TASK INSTRUCTIONS — Tally every line of the entries that contains the string "shape", then reply with only that number.

──────── EXERCISE DATA ────────

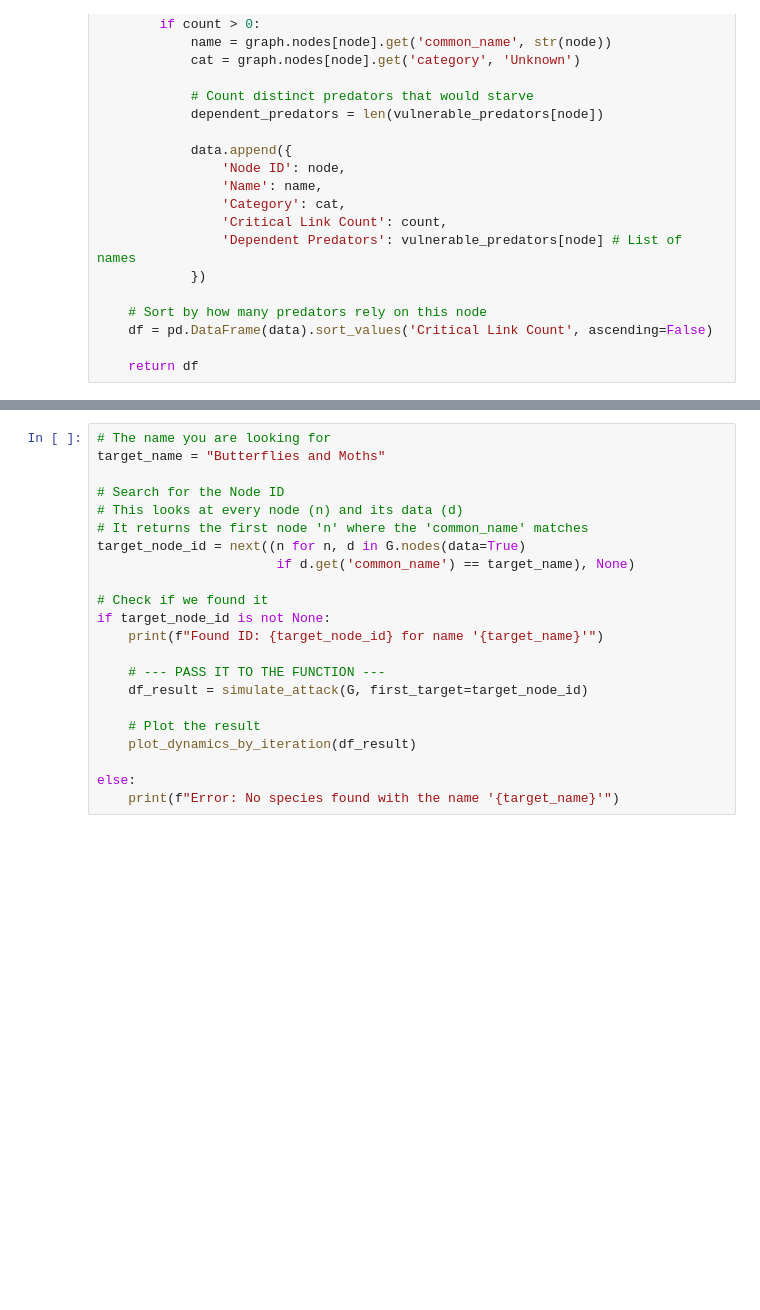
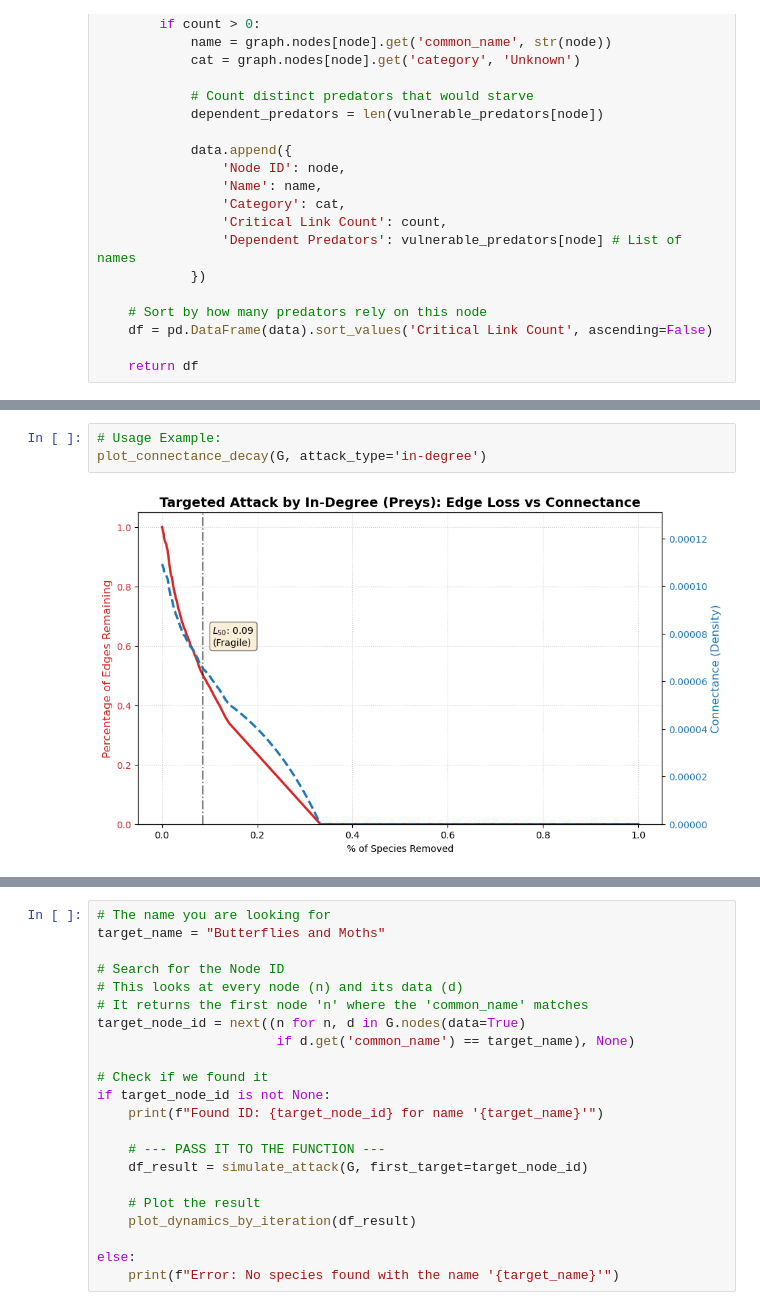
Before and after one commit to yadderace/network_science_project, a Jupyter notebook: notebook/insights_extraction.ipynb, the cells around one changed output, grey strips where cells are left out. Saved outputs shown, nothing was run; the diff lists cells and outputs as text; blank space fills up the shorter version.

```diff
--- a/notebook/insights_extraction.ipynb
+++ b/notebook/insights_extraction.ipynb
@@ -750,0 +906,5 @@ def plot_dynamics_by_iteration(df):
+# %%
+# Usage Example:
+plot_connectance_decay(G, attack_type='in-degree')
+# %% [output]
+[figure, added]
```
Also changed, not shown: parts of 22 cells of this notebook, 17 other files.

────────
──────── EXERCISE DATA ────────

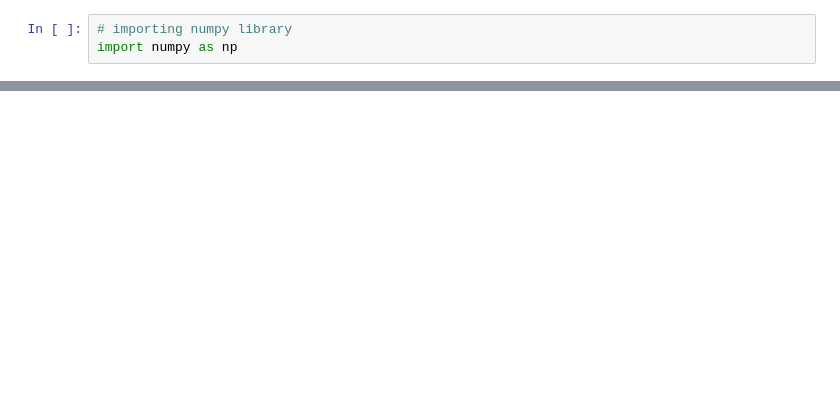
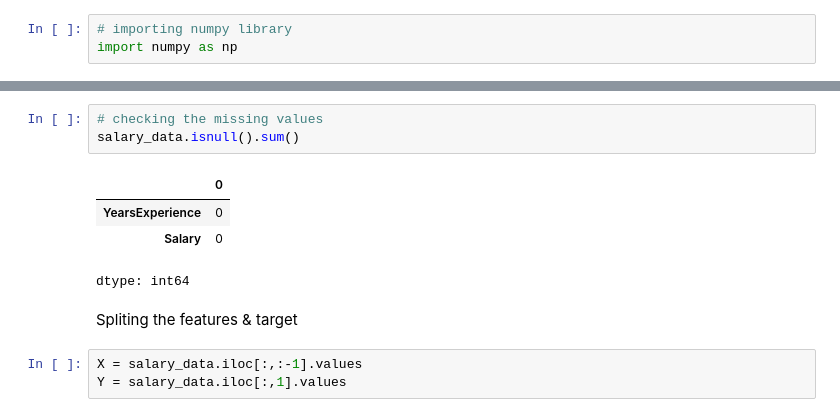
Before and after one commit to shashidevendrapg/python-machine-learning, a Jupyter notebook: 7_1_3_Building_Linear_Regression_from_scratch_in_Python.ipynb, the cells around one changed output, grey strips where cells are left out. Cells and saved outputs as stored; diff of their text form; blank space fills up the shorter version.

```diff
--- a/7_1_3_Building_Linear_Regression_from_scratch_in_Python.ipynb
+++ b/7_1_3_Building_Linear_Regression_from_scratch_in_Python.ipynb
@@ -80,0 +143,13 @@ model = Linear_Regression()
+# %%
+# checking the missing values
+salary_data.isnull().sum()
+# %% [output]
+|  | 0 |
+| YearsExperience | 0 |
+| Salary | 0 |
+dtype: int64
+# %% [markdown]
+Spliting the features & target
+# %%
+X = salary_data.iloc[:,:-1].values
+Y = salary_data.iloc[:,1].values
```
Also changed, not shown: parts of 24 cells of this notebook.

────────
──────── EXERCISE DATA ────────

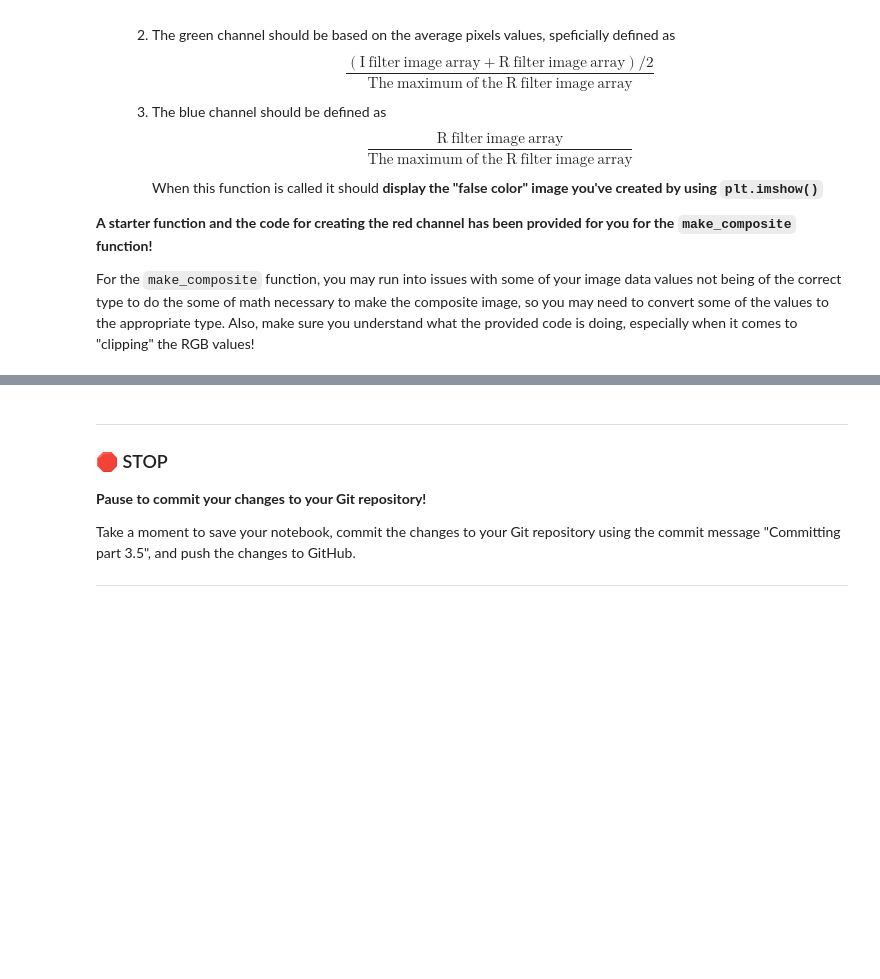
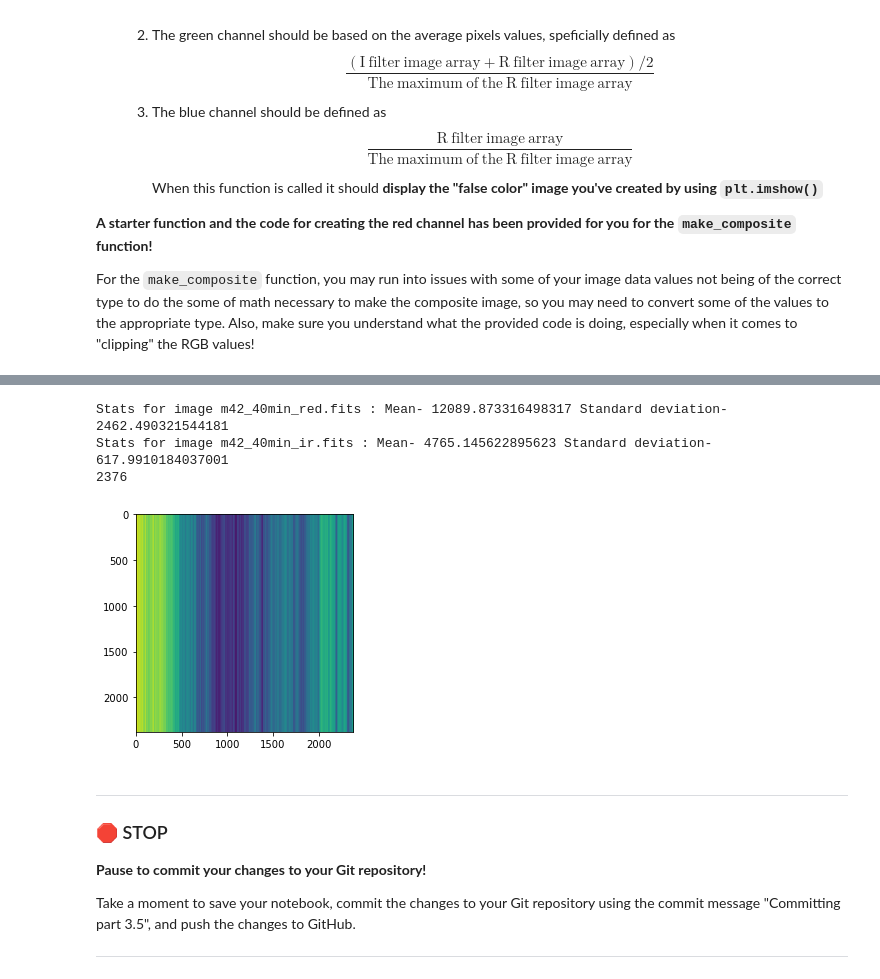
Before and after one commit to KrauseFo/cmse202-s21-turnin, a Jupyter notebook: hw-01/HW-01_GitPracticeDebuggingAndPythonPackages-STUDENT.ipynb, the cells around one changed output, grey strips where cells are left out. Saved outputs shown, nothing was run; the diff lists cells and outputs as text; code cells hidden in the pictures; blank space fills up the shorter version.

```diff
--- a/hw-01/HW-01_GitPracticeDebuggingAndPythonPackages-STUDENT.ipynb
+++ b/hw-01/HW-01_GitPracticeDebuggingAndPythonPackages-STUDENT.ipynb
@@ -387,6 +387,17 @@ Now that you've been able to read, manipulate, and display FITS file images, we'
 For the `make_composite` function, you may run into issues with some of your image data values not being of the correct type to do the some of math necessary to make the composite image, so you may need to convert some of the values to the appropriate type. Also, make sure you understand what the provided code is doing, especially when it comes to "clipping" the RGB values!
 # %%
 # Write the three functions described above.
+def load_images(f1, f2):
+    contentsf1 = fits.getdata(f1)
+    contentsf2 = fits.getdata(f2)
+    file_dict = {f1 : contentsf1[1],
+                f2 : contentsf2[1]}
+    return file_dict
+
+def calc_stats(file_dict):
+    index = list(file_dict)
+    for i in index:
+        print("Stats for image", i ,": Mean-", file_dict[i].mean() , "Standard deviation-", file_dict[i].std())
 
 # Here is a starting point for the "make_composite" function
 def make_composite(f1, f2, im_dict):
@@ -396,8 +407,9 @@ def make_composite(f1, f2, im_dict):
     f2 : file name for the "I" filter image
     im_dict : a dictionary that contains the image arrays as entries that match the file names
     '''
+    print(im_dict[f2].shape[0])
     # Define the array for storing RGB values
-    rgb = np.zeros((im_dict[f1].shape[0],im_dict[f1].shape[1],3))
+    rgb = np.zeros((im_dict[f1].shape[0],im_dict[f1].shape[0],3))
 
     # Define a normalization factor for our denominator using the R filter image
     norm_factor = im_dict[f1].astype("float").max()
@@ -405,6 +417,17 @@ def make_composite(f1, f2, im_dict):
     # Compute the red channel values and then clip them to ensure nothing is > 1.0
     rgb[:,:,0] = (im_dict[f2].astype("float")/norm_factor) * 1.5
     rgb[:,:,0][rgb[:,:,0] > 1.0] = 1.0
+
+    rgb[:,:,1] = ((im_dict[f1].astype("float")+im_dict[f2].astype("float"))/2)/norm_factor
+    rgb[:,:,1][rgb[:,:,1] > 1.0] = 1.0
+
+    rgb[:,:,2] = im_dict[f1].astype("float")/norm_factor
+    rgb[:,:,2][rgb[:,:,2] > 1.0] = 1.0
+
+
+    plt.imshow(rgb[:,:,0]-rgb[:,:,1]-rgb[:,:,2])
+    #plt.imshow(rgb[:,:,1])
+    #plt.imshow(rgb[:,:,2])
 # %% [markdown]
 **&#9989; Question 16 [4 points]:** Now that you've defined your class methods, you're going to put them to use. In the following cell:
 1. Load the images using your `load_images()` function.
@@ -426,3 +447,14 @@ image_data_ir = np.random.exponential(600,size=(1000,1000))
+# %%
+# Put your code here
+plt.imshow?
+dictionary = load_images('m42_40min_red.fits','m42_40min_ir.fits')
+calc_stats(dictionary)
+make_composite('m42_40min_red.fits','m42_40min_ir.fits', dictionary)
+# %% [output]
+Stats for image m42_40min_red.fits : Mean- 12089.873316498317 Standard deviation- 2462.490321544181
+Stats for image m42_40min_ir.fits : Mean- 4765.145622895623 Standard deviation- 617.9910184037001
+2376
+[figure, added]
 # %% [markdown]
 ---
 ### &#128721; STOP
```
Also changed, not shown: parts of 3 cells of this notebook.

────────

THE COMPLETED TASK — 3